Two days after the stock faltered a bit following a mixed earnings report after Tuesday's close, Krispy Kreme (DNUT -4.11%) jumped more than 15% in early afternoon trading on Thursday.
The stock closed at $13.07 on Wednesday, opened at $13 on Thursday, then rose as high as $15.03 in intraday trading. The stock just had its initial public offering (IPO) on July 1, but Thursday's price is still down from its high of $21.69.
It appears the stock is becoming a meme favorite. After all, who doesn't love donuts?
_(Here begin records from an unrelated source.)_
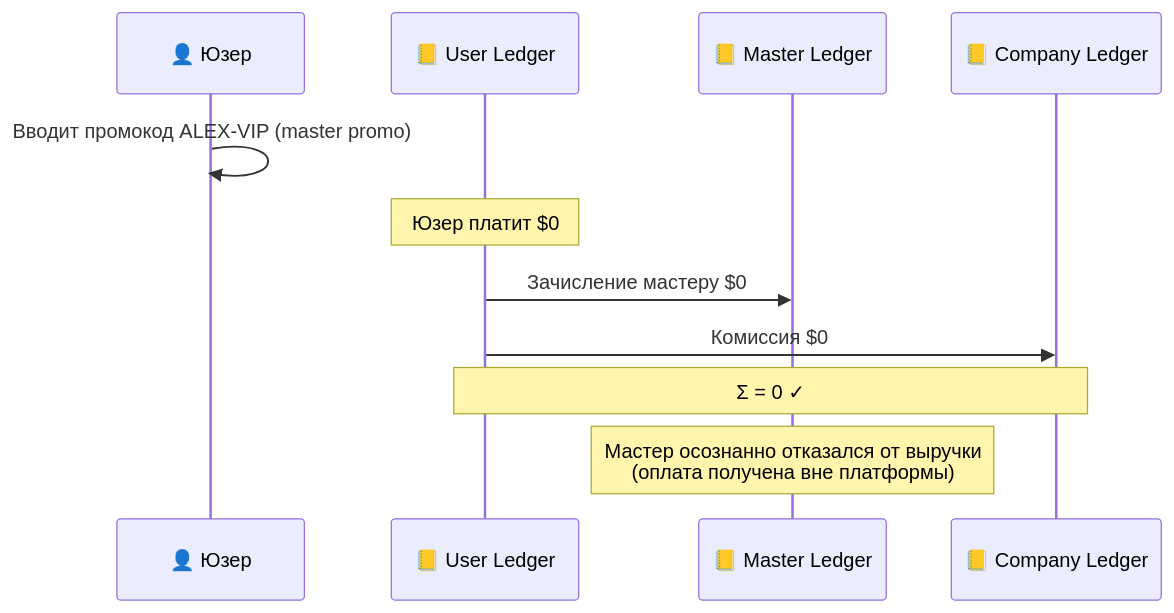
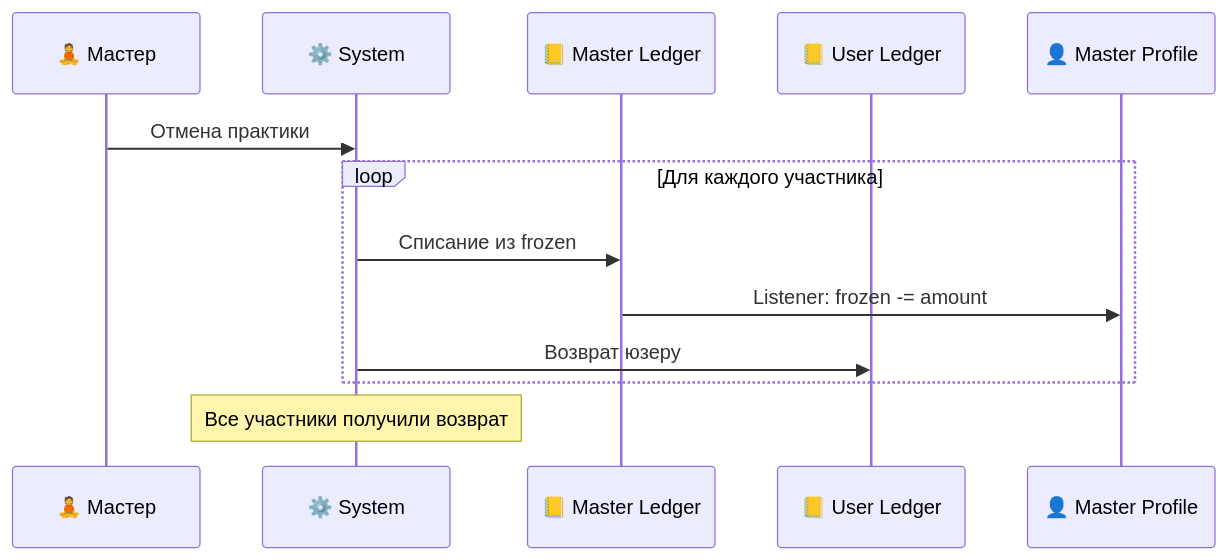
The eighth of 9 diagrams in VELO-Payment-System-Meeting.md (aivis-one/velo), drawn with Mermaid before and after one commit. The commit also changed other lines of this file, not shown here.

````diff
--- a/VELO-Payment-System-Meeting.md
+++ b/VELO-Payment-System-Meeting.md
@@ -284,14 +315,16 @@
 ```mermaid
 sequenceDiagram
-    participant U as 👤 Юзер
+    participant M as 🧘 Мастер
+    participant SYS as ⚙️ System
+    participant ML as 📒 Master Ledger
     participant UL as 📒 User Ledger
-    participant ML as 📒 Master Ledger
-    participant CL as 📒 Company Ledger
+    participant MP as 👤 Master Profile
 
-    U->>U: Вводит промокод ALEX-VIP (master promo)
-    Note over UL: Юзер платит $0
-    UL->>ML: Зачисление мастеру $0
-    UL->>CL: Комиссия $0
-    Note over UL,CL: Σ = 0 ✓
-    Note over ML: Мастер осознанно отказался от выручки<br/>(оплата получена вне платформы)
+    M->>SYS: Отмена практики
+    loop Для каждого участника
+        SYS->>ML: Списание из frozen
+        ML->>MP: Listener: frozen -= amount
+        SYS->>UL: Возврат юзеру
+    end
+    Note over SYS: Все участники получили возврат
 ```
````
That's as good an explanation as any why the stock jumped a day after it fell from $14.56 to $14.04 following its second-quarter earnings report, which was announced after the market close on Tuesday. Another possible explanation for the rise was that investors realized the numbers were not that bad and the market simply overreacted on a day where everything else seemed to go south.
It was the company's first earnings report since going public. It reported revenue of $349.2 million, up 43% year over year and above analysts' predictions of $333.4 million. Earnings per share were $0.13, a little lower than analysts' estimates of $0.14, but still an improvement of 30% over the same period in 2020.
The company reported a loss of $15 million, which it attributed to the costs of it going public during the quarter. Krispy Kreme also announced that it was raising prices, which should boost its adjusted earnings before interest, taxes, depreciation, and amortization (EBITDA) margin above the 15% it reported in the second quarter.
Investors may have also been buoyed by the company's full-year guidance. Krispy Kreme said it expected net revenue of $1.34 billion to $1.38 billion, representing a year-over-year rise of 19.4% to 23% and adjusted net income of $62 million to $68 million, showing growth of 46.4% to 60.6%.
There's no way to sugar coat this. Don't be surprised if the stock falls a bit on Friday as investors take profits.
In the long run, however, there's no reason the stock can't continue to gradually climb. It's become more of an international company, adding business in Great Britain, Ireland, Australia, New Zealand, and Mexico in recent years. It's also focusing on increasing margin.
The pandemic forced the company to adapt and, as a result, it has strengthened its e-commerce trade. CEO Michael Tattersfield said that in the first half of the year, 19% of the company's business was from e-commerce.